-------- DATASET EXCERPTS --------
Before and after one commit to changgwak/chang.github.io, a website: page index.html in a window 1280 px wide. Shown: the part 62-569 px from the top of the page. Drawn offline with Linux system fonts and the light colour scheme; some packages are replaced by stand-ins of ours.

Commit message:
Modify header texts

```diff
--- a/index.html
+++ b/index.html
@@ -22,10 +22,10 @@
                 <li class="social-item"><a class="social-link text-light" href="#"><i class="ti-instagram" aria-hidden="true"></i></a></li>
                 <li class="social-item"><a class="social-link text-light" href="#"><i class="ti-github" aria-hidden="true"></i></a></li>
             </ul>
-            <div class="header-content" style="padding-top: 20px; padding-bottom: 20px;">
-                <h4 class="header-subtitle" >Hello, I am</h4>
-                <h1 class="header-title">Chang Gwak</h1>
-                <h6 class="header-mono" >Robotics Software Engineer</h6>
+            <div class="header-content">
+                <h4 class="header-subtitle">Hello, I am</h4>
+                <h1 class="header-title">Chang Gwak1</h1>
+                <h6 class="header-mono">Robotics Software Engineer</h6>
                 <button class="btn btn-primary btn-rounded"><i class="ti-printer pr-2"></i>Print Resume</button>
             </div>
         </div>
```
--------
-------- DATASET EXCERPTS --------
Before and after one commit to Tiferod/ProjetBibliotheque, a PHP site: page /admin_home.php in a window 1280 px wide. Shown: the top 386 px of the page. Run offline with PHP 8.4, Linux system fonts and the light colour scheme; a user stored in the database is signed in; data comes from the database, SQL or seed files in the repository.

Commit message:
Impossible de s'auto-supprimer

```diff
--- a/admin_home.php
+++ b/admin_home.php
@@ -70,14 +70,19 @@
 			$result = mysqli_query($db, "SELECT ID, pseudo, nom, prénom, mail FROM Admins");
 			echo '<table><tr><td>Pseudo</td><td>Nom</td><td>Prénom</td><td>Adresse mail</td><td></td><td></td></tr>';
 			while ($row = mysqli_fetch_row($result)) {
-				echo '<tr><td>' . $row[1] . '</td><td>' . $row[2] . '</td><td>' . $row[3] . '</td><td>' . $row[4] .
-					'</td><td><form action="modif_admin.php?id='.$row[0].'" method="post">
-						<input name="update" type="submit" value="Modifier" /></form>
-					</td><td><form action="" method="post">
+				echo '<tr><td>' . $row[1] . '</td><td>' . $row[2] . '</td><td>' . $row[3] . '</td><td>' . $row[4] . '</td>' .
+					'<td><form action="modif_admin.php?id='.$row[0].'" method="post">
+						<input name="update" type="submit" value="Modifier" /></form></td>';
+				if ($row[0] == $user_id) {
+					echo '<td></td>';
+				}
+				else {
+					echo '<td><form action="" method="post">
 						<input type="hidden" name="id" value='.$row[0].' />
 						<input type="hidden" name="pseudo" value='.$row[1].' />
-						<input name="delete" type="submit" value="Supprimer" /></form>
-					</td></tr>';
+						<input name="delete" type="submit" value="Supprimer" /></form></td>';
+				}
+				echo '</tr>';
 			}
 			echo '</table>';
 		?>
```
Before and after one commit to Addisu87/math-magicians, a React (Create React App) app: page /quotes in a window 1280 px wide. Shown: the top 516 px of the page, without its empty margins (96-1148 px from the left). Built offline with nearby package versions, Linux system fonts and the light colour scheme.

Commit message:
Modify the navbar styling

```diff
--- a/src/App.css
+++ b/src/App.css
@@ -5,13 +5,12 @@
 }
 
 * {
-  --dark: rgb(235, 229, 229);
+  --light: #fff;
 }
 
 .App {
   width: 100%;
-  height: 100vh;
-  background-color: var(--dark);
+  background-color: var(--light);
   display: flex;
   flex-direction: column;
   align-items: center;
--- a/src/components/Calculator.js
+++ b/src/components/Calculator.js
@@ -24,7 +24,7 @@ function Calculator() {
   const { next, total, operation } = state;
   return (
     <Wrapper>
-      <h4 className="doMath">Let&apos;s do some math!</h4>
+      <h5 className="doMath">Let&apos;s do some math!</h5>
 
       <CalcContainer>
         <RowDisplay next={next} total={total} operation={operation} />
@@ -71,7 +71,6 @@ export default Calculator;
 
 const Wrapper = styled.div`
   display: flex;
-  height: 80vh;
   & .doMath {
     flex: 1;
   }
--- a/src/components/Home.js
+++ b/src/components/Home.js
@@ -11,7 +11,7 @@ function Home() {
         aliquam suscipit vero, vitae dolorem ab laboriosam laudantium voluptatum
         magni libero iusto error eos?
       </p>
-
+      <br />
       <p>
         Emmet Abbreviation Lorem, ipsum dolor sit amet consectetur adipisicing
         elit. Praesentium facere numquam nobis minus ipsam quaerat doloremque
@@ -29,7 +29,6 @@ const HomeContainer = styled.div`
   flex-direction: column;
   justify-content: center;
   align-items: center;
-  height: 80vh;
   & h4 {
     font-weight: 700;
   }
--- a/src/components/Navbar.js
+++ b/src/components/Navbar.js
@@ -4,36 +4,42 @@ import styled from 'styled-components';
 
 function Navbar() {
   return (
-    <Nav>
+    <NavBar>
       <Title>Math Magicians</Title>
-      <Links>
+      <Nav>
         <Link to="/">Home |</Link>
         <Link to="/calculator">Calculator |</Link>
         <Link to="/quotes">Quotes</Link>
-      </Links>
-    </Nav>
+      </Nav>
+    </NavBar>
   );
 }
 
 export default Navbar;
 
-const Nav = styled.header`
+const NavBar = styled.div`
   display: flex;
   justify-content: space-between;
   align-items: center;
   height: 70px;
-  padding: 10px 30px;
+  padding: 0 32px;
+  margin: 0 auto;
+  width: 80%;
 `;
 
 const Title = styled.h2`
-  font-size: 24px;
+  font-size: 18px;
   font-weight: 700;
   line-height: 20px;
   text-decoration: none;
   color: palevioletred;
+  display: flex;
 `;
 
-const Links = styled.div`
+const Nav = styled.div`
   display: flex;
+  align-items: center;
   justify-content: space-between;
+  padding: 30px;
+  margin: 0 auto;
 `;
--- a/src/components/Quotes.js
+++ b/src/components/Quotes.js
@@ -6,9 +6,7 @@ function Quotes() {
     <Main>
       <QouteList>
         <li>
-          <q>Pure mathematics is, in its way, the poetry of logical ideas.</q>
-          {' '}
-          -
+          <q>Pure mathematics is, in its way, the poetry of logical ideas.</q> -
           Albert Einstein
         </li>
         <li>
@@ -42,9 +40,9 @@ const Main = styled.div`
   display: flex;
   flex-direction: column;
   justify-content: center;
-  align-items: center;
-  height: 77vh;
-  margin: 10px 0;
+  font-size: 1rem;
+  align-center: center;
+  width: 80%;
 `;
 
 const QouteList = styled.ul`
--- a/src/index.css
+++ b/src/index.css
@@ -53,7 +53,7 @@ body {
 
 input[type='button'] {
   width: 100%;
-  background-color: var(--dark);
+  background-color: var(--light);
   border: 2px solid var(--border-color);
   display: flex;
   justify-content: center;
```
--------
• _ASSIGNED TASK_
Your answer should be each line from the entries that includes the string "form".

• _RESULT OF THE TASK_
-					'</td><td><form action="modif_admin.php?id='.$row[0].'" method="post">
-						<input name="update" type="submit" value="Modifier" /></form>
-					</td><td><form action="" method="post">
+					'<td><form action="modif_admin.php?id='.$row[0].'" method="post">
+						<input name="update" type="submit" value="Modifier" /></form></td>';
+					echo '<td><form action="" method="post">
-						<input name="delete" type="submit" value="Supprimer" /></form>
+						<input name="delete" type="submit" value="Supprimer" /></form></td>';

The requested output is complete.